• ASSIGNED TASK: The result should be every line of the listing that contains "hint".

• RECORD EXCERPTS:
* * * * * * *

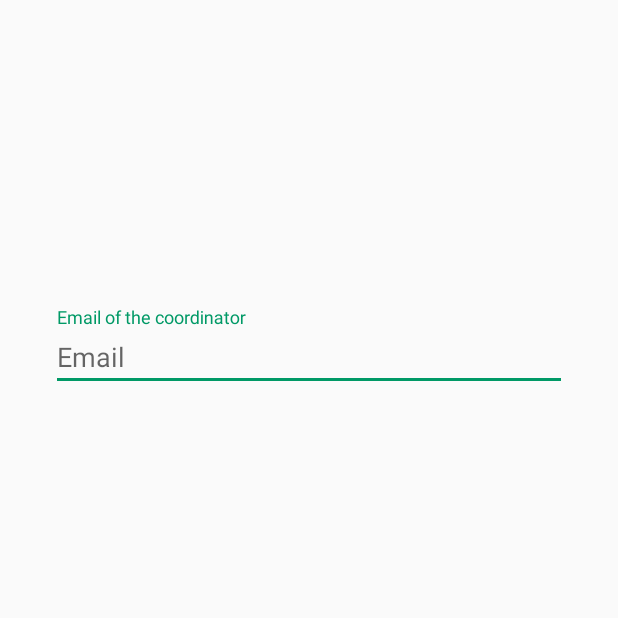
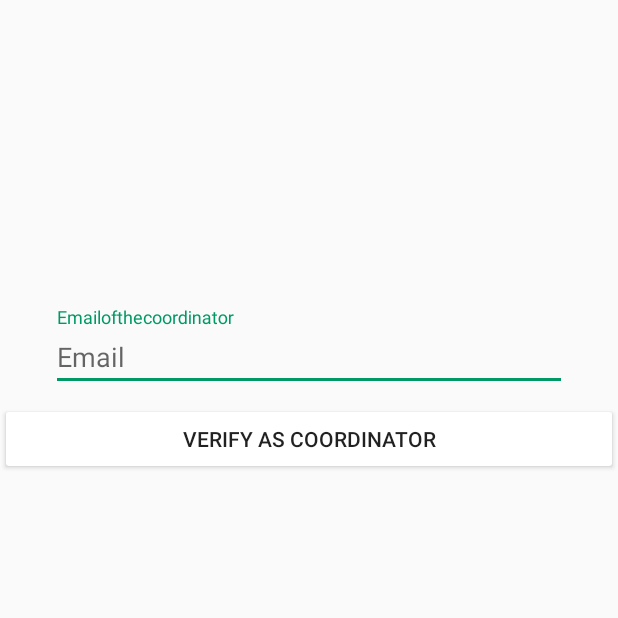
Before and after one commit to teknaS47/Persona, an Android app: the teacher_coordinator screen opened directly, with no data from a screen before it, on a phone screen of 412 x 824 dp, the top half of it. Run offline under Robolectric (Android 15) with nearby library versions, the phone set to English and light mode, and no system bars; network calls fail.

Commit message:
9.1.2019 Teacher can add coordinator soon

```diff
--- a/app/src/main/java/com/mit/persona/UserPanelFragment.java
+++ b/app/src/main/java/com/mit/persona/UserPanelFragment.java
@@ -6,6 +6,7 @@ import android.support.v4.app.Fragment;
 import android.view.LayoutInflater;
 import android.view.View;
 import android.view.ViewGroup;
+import android.widget.TextView;
 
 
 /**
@@ -25,5 +26,4 @@ public class UserPanelFragment extends Fragment {
         // Inflate the layout for this fragment
         return inflater.inflate(R.layout.fragment_user_panel, container, false);
     }
-
 }
--- a/app/src/main/res/layout/activity_teacher_coordinator.xml
+++ b/app/src/main/res/layout/activity_teacher_coordinator.xml
@@ -7,13 +7,14 @@
     tools:context=".teacher_coordinator">
 
     <android.support.design.widget.TextInputLayout
+        android:id="@+id/add_coordinator_text"
         android:layout_width="344dp"
         android:layout_height="wrap_content"
         android:layout_marginStart="8dp"
         android:layout_marginTop="80dp"
         android:layout_marginEnd="8dp"
         android:layout_marginBottom="439dp"
-        android:hint="Email of the coordinator"
+        android:hint="Emailofthecoordinator"
         app:layout_constraintBottom_toBottomOf="parent"
         app:layout_constraintEnd_toEndOf="parent"
         app:layout_constraintStart_toStartOf="parent"
@@ -22,6 +23,21 @@
         <android.support.design.widget.TextInputEditText
             android:layout_width="match_parent"
             android:layout_height="wrap_content"
-            android:hint="Email" />
+            android:hint="Email"
+            android:inputType="textEmailAddress"/>
     </android.support.design.widget.TextInputLayout>
+
+    <Button
+        android:id="@+id/add_coordinator_btn"
+        android:layout_width="0dp"
+        android:layout_height="wrap_content"
+        android:layout_marginTop="8dp"
+        android:backgroundTint="@color/colorText"
+        android:text="Verify as Coordinator"
+        app:layout_constraintEnd_toEndOf="parent"
+        app:layout_constraintHorizontal_bias="0.0"
+        app:layout_constraintStart_toStartOf="parent"
+        app:layout_constraintTop_toBottomOf="@+id/add_coordinator_text"
+        android:onClick="verify"/>
+
 </android.support.constraint.ConstraintLayout>
--- a/app/src/main/res/layout/fragment_user_panel.xml
+++ b/app/src/main/res/layout/fragment_user_panel.xml
@@ -45,7 +45,6 @@
             android:textSize="25dp"
             android:paddingLeft="20dp"/>
 
-
     </LinearLayout>
 
 
```
Also changed, not shown: app/src/main/java/com/mit/persona/databaseOperations.java (+48 -0 lines), app/src/main/java/com/mit/persona/teacher_coordinator.java (+99 -0 lines).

* * * * * * *

• SOLUTION FOR THIS TASK:
-        android:hint="Email of the coordinator"
+        android:hint="Emailofthecoordinator"
-            android:hint="Email" />
+            android:hint="Email"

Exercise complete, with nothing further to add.